--- Directions for this task ---
For this task, output every entry below exactly and omit the pictures.

--- Task material ---
· · · ·
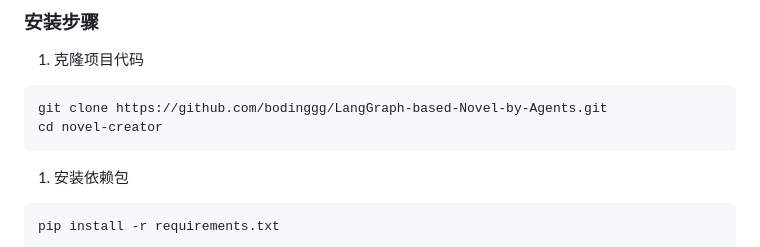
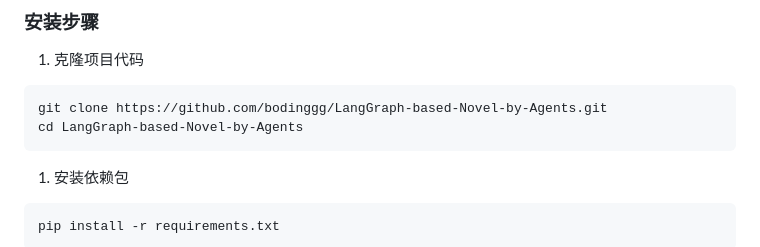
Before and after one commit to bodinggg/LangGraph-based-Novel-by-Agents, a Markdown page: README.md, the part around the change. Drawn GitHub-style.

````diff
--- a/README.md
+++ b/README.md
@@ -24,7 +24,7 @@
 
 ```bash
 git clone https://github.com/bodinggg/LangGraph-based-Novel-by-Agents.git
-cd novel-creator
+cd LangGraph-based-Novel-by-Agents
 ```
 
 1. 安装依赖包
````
· · · ·
--- Answer space ---
Before and after one commit to bodinggg/LangGraph-based-Novel-by-Agents, a Markdown page: README.md, the part around the change. Drawn GitHub-style.

````diff
--- a/README.md
+++ b/README.md
@@ -24,7 +24,7 @@
 
 ```bash
 git clone https://github.com/bodinggg/LangGraph-based-Novel-by-Agents.git
-cd novel-creator
+cd LangGraph-based-Novel-by-Agents
 ```
 
 1. 安装依赖包
````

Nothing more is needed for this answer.